This time, it’s different. After madly shedding partners, doubling-down their bets on foreign offices, and tightening their management controls, the global Magic Circle practices — Allen & Overy, Clifford Chance, Freshfields Bruckhaus Deringer and Linklaters — look a little better-dressed than many of their rivals in the United States. The irony is that the English firms have succeeded by following the lesson of their American peers: They’ve hedged their bets. For U.S. firms, in the past that has meant a healthy dose of litigation and bankruptcy work to balance a corporate shortfall. For the British, the strategy has been geographic: spreading their risk across several continents.
“The U.K. firms have their international investment time behind them and have shown that they can deliver value to their clients around the world,” says Tony Williams, head of London’s Jomati Consultants LLP. “Plus, they’re far better-run than they have ever been.” Williams, a former managing partner at Clifford Chance, can speak from experience.
For the U.K. firms, the international networks are producing more revenue than their massive London offices. In the most recent fiscal year, which is captured in the Global 100 charts (see links below), Allen & Overy for the first time brought in more revenue from its overseas offices than it did from London. (The Global 100 is a joint project of The American Lawyer and Legal Week, a sibling publication.) At Clifford Chance, about $1.56 billion of the firm’s $2.66 billion in revenue came from international offices, with a growing proportion from emerging markets.
Last year 15 percent of Clifford Chance’s revenue came from the growth markets of central and eastern Europe, the Middle East and Asia, says managing partner David Childs. This year he predicts that proportion will expand to 18 percent to 20 percent. “Our offices in these markets are doing very well and will continue to do so this financial year,” he says. The firm has also taken a global approach to reducing its cost base, moving parts of its support functions in IT and accounting to India. This summer Clifford Chance had 110 support workers in New Delhi; by next summer, it is forecast to have more than 300, including a tranche of paralegals.
The British are not strangers to success. In 2001, before the full effects of the dot-com crash hit, six U.K. firms were among the 20 most profitable in The Global 100: Slaughter and May, Herbert Smith, Linklaters, Freshfields, Allen & Overy and Clifford Chance. By 2002, just three made the grade; by 2004, only Slaughter and May did. The impact of the crash was felt later and deeper by the English practices.

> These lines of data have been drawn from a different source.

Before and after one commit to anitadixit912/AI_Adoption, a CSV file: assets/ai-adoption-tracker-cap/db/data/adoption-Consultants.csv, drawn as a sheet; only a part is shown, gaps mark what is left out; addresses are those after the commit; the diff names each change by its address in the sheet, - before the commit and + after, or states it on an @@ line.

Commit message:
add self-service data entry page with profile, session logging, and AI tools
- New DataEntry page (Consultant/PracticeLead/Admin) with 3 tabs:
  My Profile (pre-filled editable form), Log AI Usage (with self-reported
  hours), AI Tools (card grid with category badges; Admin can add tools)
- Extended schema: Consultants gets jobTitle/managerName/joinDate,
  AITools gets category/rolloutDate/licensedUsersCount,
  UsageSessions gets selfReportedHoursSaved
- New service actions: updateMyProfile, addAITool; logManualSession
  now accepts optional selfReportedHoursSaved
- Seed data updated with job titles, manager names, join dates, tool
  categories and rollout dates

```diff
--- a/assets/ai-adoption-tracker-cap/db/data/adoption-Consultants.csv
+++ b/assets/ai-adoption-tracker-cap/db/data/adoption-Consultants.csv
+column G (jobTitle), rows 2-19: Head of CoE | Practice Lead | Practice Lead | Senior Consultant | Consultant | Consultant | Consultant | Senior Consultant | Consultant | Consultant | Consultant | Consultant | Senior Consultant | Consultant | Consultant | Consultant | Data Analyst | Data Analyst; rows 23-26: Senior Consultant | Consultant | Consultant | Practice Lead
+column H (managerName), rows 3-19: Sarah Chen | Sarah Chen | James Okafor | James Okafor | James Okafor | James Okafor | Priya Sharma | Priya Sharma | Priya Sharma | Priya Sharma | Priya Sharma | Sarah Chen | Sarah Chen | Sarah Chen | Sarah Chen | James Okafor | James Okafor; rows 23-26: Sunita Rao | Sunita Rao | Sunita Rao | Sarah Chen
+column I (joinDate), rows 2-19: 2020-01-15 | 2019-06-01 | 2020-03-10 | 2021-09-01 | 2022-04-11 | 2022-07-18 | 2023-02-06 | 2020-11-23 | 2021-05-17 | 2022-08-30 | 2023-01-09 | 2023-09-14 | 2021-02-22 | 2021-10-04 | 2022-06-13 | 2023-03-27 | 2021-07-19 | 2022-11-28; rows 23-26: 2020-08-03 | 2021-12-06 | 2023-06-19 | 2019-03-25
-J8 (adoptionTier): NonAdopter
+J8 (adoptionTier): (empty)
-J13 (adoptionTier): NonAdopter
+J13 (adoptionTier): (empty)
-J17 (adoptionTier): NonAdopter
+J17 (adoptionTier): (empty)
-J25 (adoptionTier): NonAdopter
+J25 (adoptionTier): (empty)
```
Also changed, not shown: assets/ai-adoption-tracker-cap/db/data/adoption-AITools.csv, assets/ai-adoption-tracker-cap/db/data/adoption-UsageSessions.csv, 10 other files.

They also took a hit in Asia, with the 2003 outbreak of SARS leading to a regionwide slump.
In the first half of the decade, all the leading U.K. firms reported drops in profits per partner (PPP). Their costs were out of control, and their international networks had yet to deliver promised gains in profitability.